On May 12, Gaddafi attended President Museveni’s inauguration. Towards its end, Gaddafi promoted Museveni’s son, Muhoozi Kainerugaba from 2nd Lieutenant to Major. At the time, Muhoozi was the officer in charge of Combat Readiness and Operations in the Presidential Protection Unit.
Given the mixed reactions generated by Gaddafi’s promotion of Muhoozi, State House later clarified that the promotion was honorary. It was also on the same visit that Gaddafi described Museveni as a revolutionary and advised him to rule without being subjected to elections.

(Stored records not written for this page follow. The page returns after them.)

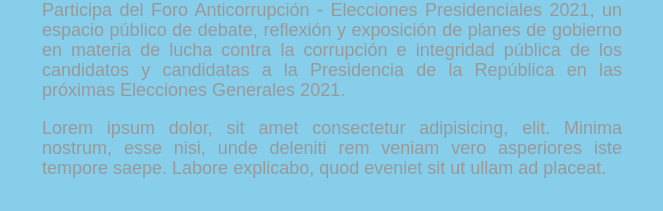
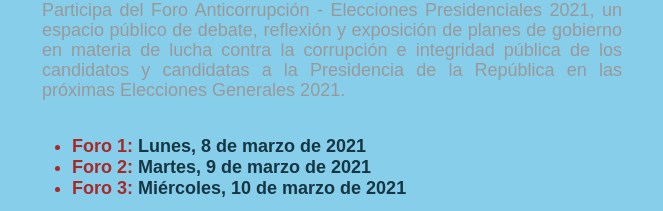
Before and after one commit to dnavarro174/miweb, a plain HTML site: page plantilla.html in a window 1280 px wide. Shown: the part 340-551 px from the top of the page, without its empty margins (308-971 px from the left). Drawn offline with Linux system fonts and the light colour scheme.

Commit message:
Cambio en el titulo y la descripcion

```diff
--- a/plantilla.html
+++ b/plantilla.html
@@ -30,9 +30,7 @@
 
     <tr>
       <td colspan="2" style="padding: 0px 10px 0px 10px; color: #153643;  font-family: Arial, sans-serif; font-size: 18px; text-align:justify; line-height:normal;" width="600" height="120"><p>Participa del Foro Anticorrupción - Elecciones Presidenciales 2021, un espacio público de debate, reflexión y exposición de planes de gobierno en materia de lucha contra la corrupción e integridad pública de los candidatos y candidatas a la Presidencia de la República en las próximas Elecciones Generales 2021.</p>
-        <p>
-          Lorem ipsum dolor, sit amet consectetur adipisicing, elit. Minima nostrum, esse nisi, unde deleniti rem veniam vero asperiores iste tempore saepe. Labore explicabo, quod eveniet sit ut ullam ad placeat.
-        </p>
+
       </td>
     </tr>
 	  <tr>
```
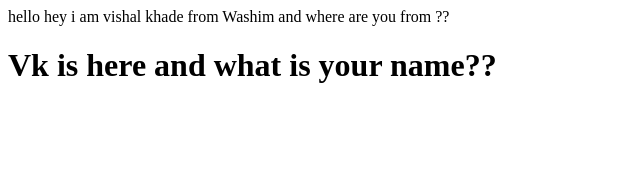
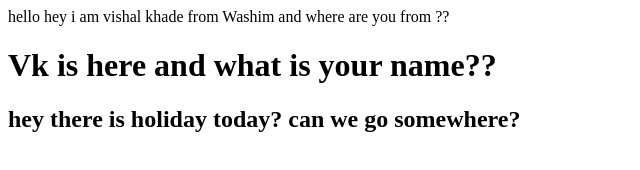
Before and after one commit to VK7517/local_repo, a plain HTML site: page index.html in a window 1280 px wide. Shown: the whole page, without its empty margins (0-640 px from the left). Drawn offline with Linux system fonts and the light colour scheme.

Commit message:
new file added in index.html

```diff
--- a/index.html
+++ b/index.html
@@ -1,2 +1,3 @@
 <p>hello hey i am vishal khade from Washim and where are you from ?? </p>
 <h1>Vk is here and what is your name??</h1>
+<h2>hey there is holiday today? can we go somewhere?</h2>
```
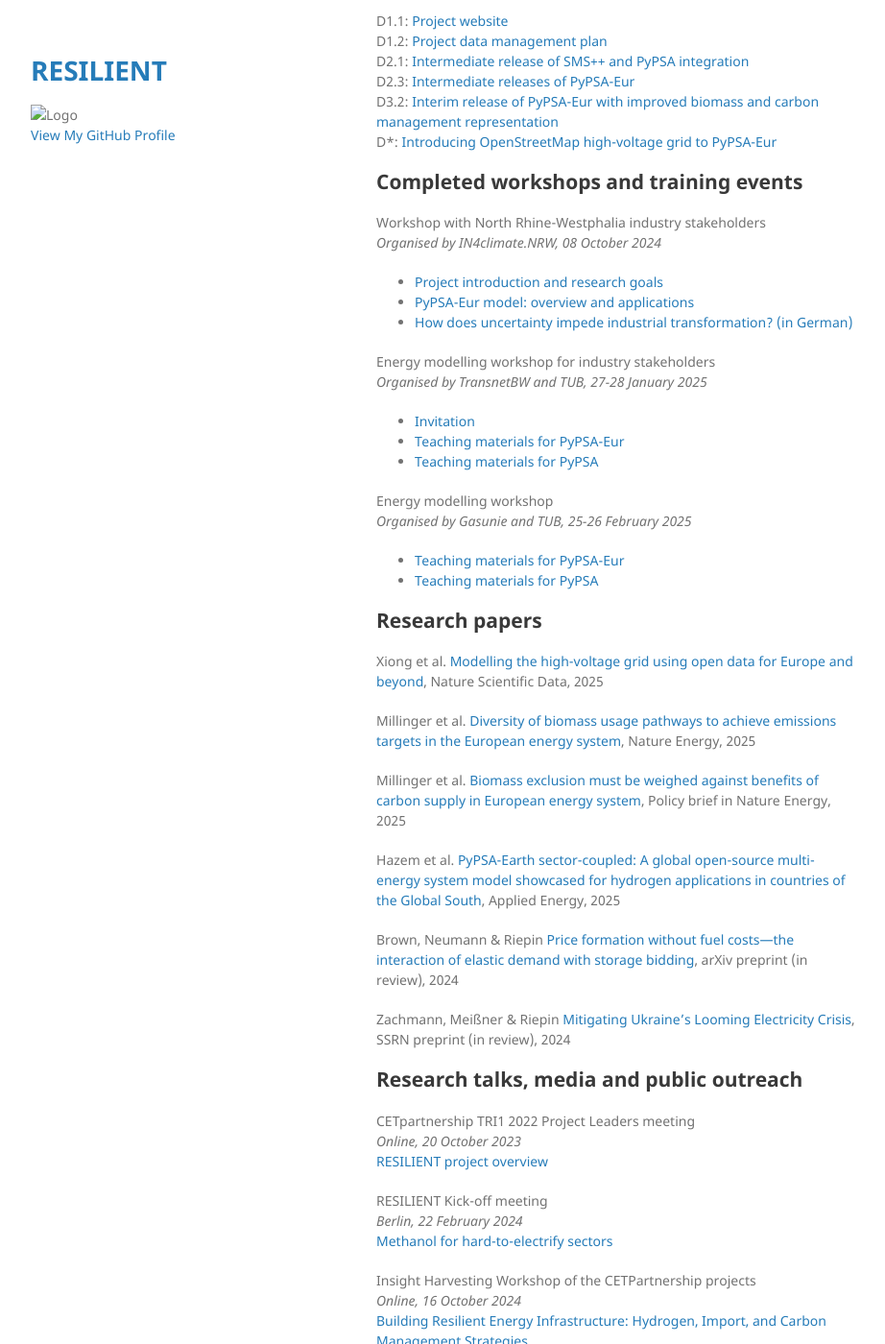
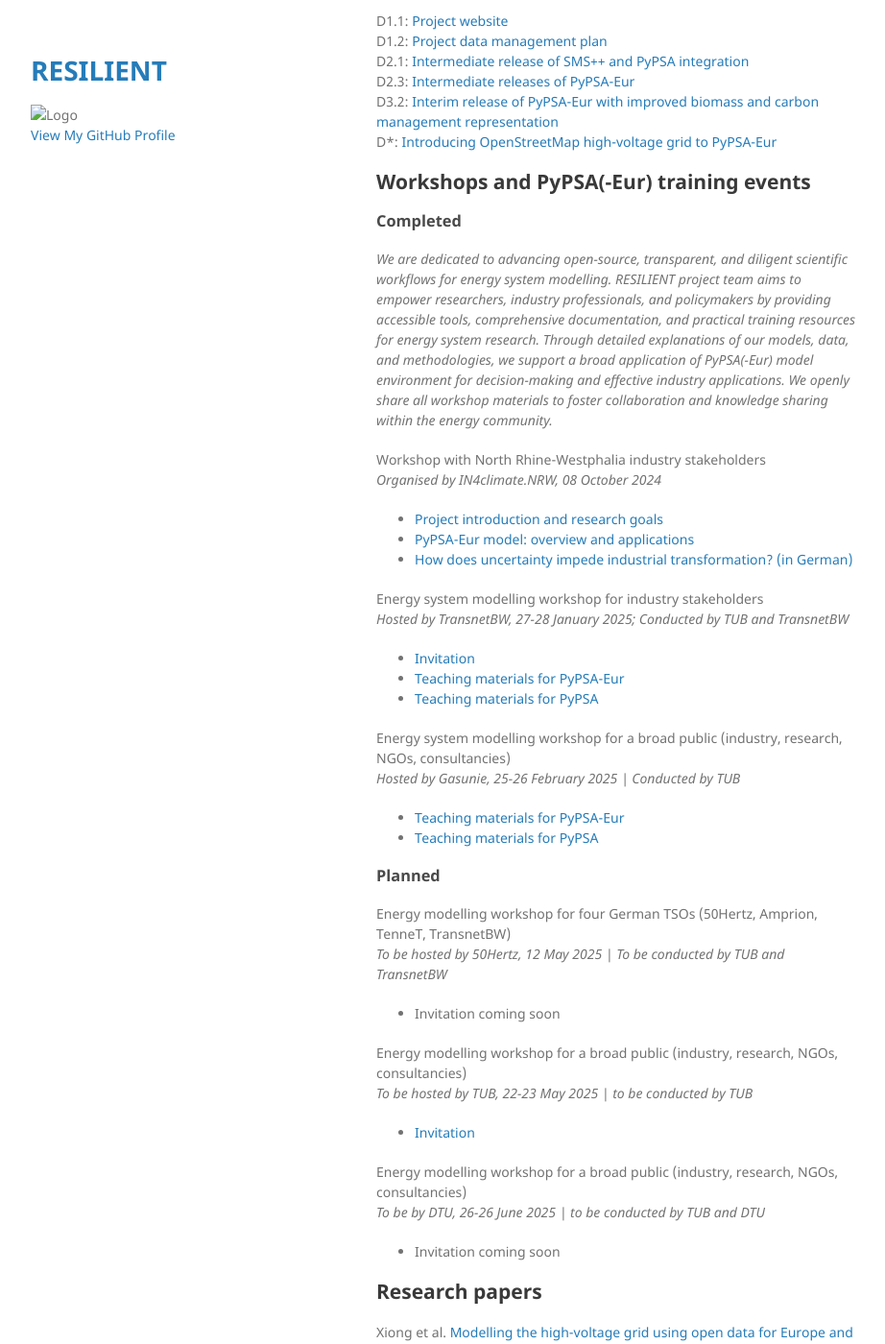
Before and after one commit to resilient-project/resilient-project.github.io, a Jekyll site: the page built from index.md, in a window 1280 px wide and 1400 px high, scrolled down 1131 px. Shown: the whole window at 96% size, without its empty margins (178-1100 px from the left). Built offline with Jekyll 4.4.1, drawn with Linux system fonts in a browser that asks for light colours; our own code applies the rules of GitHub Pages for plain Markdown files.

Commit message:
update workshops, add many

```diff
--- a/index.md
+++ b/index.md
@@ -32,7 +32,11 @@ D2.3: [Intermediate releases of PyPSA-Eur](https://pypsa-eur.readthedocs.io/en/l
 D3.2: [Interim release of PyPSA-Eur with improved biomass and carbon management representation](https://github.com/PyPSA/pypsa-eur/tree/v0.12.0)\
 D*: [Introducing OpenStreetMap high-voltage grid to PyPSA-Eur](https://github.com/PyPSA/pypsa-eur/pull/1079)
 
-## Completed workshops and training events
+## Workshops and PyPSA(-Eur) training events
+
+### Completed
+
+*We are dedicated to advancing open-source, transparent, and diligent scientific workflows for energy system modelling. RESILIENT project team aims to empower researchers, industry professionals, and policymakers by providing accessible tools, comprehensive documentation, and practical training resources for energy system research. Through detailed explanations of our models, data, and methodologies, we support a broad application of PyPSA(-Eur) model environment for decision-making and effective industry applications. We openly share all workshop materials to foster collaboration and knowledge sharing within the energy community.*
 
 Workshop with North Rhine-Westphalia industry stakeholders\
 *Organised by IN4climate.NRW, 08 October 2024*
@@ -40,17 +44,30 @@ Workshop with North Rhine-Westphalia industry stakeholders\
 - [PyPSA-Eur model: overview and applications](https://resilient-project.github.io/static/uploads/Modellanwendung-PyPSA-Eur-TUB.pdf)
 - [How does uncertainty impede industrial transformation? (in German)](https://resilient-project.github.io/static/uploads/stakeholderworkshop_FraunhoferISI.pdf)
 
-
-Energy modelling workshop for industry stakeholders\
-*Organised by TransnetBW and TUB, 27-28 January 2025*
+Energy system modelling workshop for industry stakeholders\
+*Hosted by TransnetBW, 27-28 January 2025; Conducted by TUB and TransnetBW*
 - [Invitation](https://www.linkedin.com/feed/update/urn:li:activity:7274361929098317824/)
 - [Teaching materials for PyPSA-Eur](https://docs.google.com/presentation/d/1jqMp5ZYhTRi6gNDoa1UgDzGFLU5ifxeLgfW0R8FBTB4)
 - [Teaching materials for PyPSA](https://irieo.github.io/workshop-pypsa-transnetbw/intro.html)
 
-Energy modelling workshop\
-*Organised by Gasunie and TUB, 25-26 February 2025*
+Energy system modelling workshop for a broad public (industry, research, NGOs, consultancies)\
+*Hosted by Gasunie, 25-26 February 2025 | Conducted by TUB*
 - [Teaching materials for PyPSA-Eur](https://docs.google.com/presentation/d/12FQCupOkddtNy6psd9M01N4_hmblauad0gaH1bLJB3o/edit#slide=id.g1ec455a5967_0_0)
 - [Teaching materials for PyPSA](https://fneum.github.io/gasunie-workshop/intro.html)
+
+### Planned
+
+Energy modelling workshop for four German TSOs (50Hertz, Amprion, TenneT, TransnetBW)\
+*To be hosted by 50Hertz, 12 May 2025 | To be conducted by TUB and TransnetBW*
+- Invitation coming soon
+
+Energy modelling workshop for a broad public (industry, research, NGOs, consultancies)\
+*To be hosted by TUB, 22-23 May 2025 | to be conducted by TUB*
+- [Invitation](https://www.linkedin.com/posts/fabian-neumann-renewables_pypsa-eur-workshop-at-tu-berlin-activity-7309188508894543873-Ycsq?utm_source=share&utm_medium=member_desktop&rcm=ACoAADhk2oEBLgmYCVN1a_pvp6Q2ezECxNhJekw)
+
+Energy modelling workshop for a broad public (industry, research, NGOs, consultancies)\
+*To be by DTU, 26-26 June 2025 | to be conducted by TUB and DTU*
+- Invitation coming soon
 
 
 ## Research papers
```
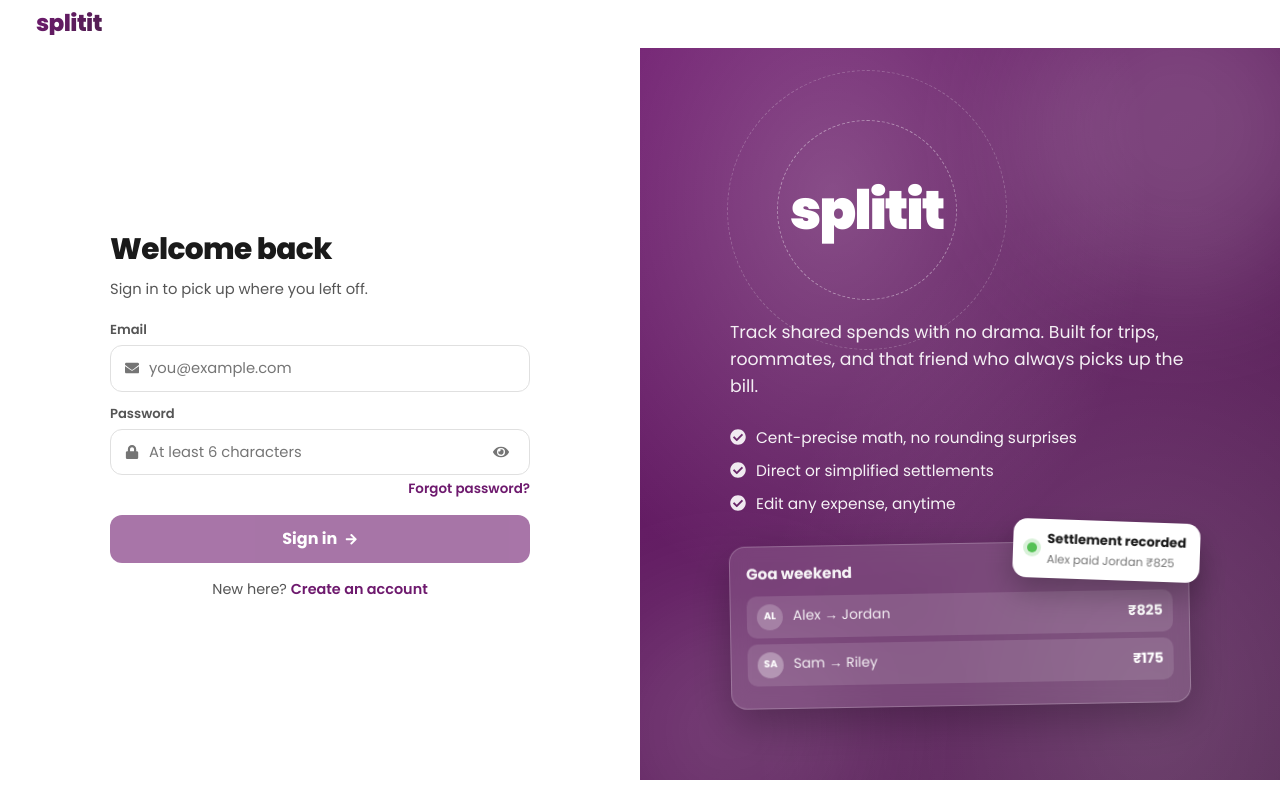
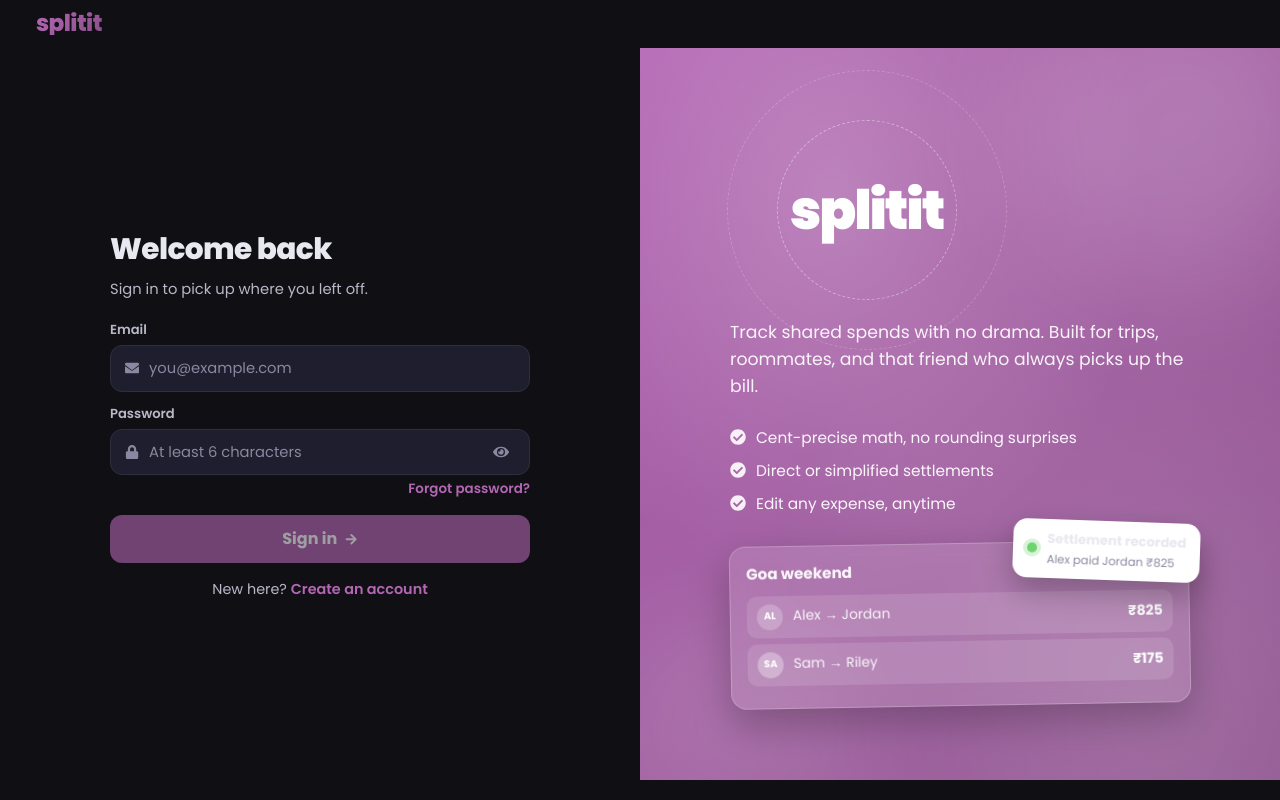
Before and after one commit to samay-singh-pro/SplitProject, a React (Vite) app in the folder frontend/: page /login in a window 1280 px wide. Built offline with nearby package versions, Linux system fonts and the light colour scheme; no server answers.

Commit message:
Update theme context to default to dark mode and clarify theme preference handling
- Changed the default theme from 'light' to 'dark' in ThemeContext.jsx.
- Updated comments to clarify the logic for using saved theme preferences from localStorage.

```diff
--- a/frontend/src/contexts/ThemeContext.jsx
+++ b/frontend/src/contexts/ThemeContext.jsx
@@ -12,9 +12,10 @@ export const useTheme = () => {
 
 export const ThemeProvider = ({ children }) => {
   const [theme, setTheme] = useState(() => {
-    // Get theme from localStorage or default to 'light'
+    // Use the saved preference if the user has chosen one; otherwise
+    // default to dark mode.
     const savedTheme = localStorage.getItem('splitit-theme');
-    return savedTheme || 'light';
+    return savedTheme || 'dark';
   });
 
   useEffect(() => {
```
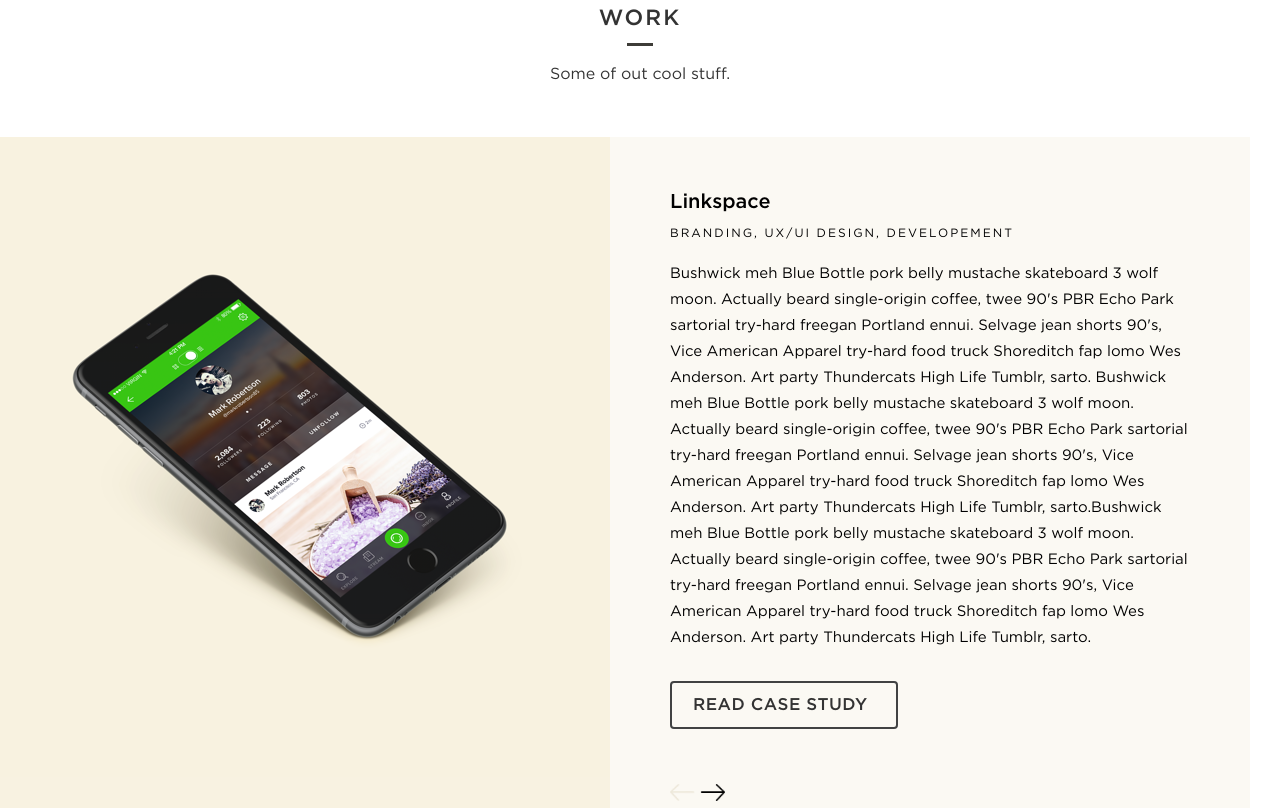
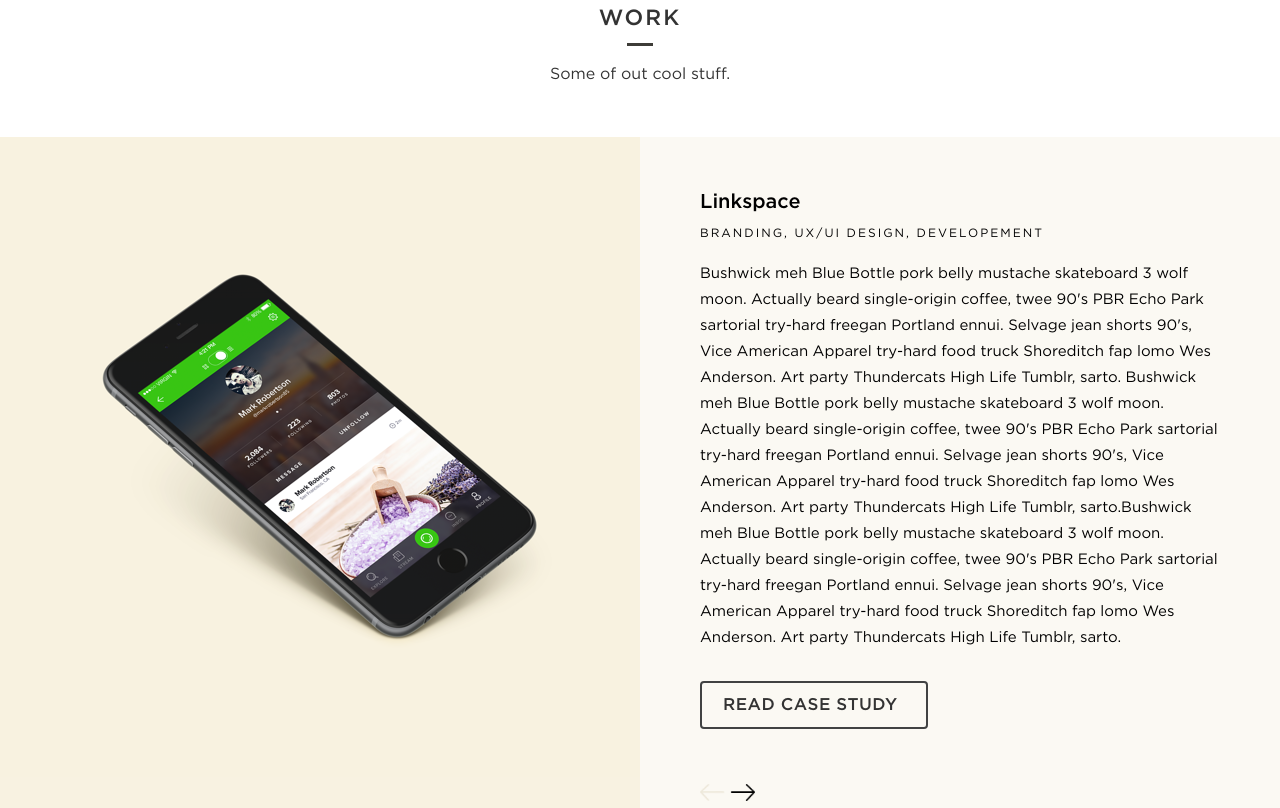
Before and after one commit to space-lab/space-lab.github.io, a plain HTML site: page index.html in a window 1280 px wide. Shown: the part 1432-2240 px from the top of the page. Drawn offline with Linux system fonts and the light colour scheme.

Commit message:
fixed margin

```diff
--- a/assets/css/work.css
+++ b/assets/css/work.css
@@ -33,7 +33,6 @@
 }
 
 .work .case-studies {
-  margin-left: -30px;
   overflow: auto;
   margin-top: 50px;
   width: 100% !important;
```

Before Gaddafi ended his visit, Kagimu hastily arranged a meeting between Gaddafi and some Muslim leaders that included Mubajje and Sheikh Ahmed Mukasa, among others, from both Old Kampala and Kibuli factions. That meeting took place at Mbire’s residence.
Before Gaddafi met those Muslim leaders, Kagimu coached them on how to request Gaddafi to fund the construction of a better mosque at Old Kampala. Indeed, Gaddafi was impressed by the choice of words they used in requesting for it.
Meanwhile, Kagimu hastily reached out to President Museveni and humbly requested him to officially write to Gaddafi with the same request in order to augment the earlier request made by Muslim leaders to Gaddafi. Indeed, Museveni did so.
Later, Gaddafi sent one of his presidential jets to Entebbe Airport, which took a delegation of Ugandan Muslim leaders to Sirte, Libya. While there, Gaddafi introduced them to Muhammad Ahmad al-Sharif, the general secretary of World Islamic Call Society, a non-profit entity established in 1972. Gaddafi instructed Sharif to make sure that World Islamic Call Society funded the construction of a magnificent mosque for Uganda at Old Kampala Hill. Gaddafi added to Sharif that if that was not done, Allah would on judgment day condemn him (Gaddafi) for having not constructed it, yet he was formally requested for it by a non-Muslim (Museveni).
Accordingly, a mosque with a sitting capacity of up to 15,000 worshippers was constructed. When Gaddafi was presented with videos and photographs of its works, he was impressed and, therefore, agreed to attend its launch.
At its inauguration, it was named ‘Gaddafi National Mosque’. It also houses the headquarters of the Uganda Muslim Supreme Council. After Gaddafi was murdered, its administrators in Uganda renamed it ‘National Mosque’ in a bid to continue receiving its maintenance funding from Gaddafi’s successor regime in Libya.
Founded in 2017, EAST NEWS is published by a group of media practitioners with its head offices in Mbale Uganda and other offices around Uganda. It is among Uganda’s most authoritative online news media publications available on all platforms and has since become a public trust dedicated to the pursuit of truth and reason covering a range of issues from breaking news to politics, business, the markets, the arts, sports and community to the crossroads of people and society.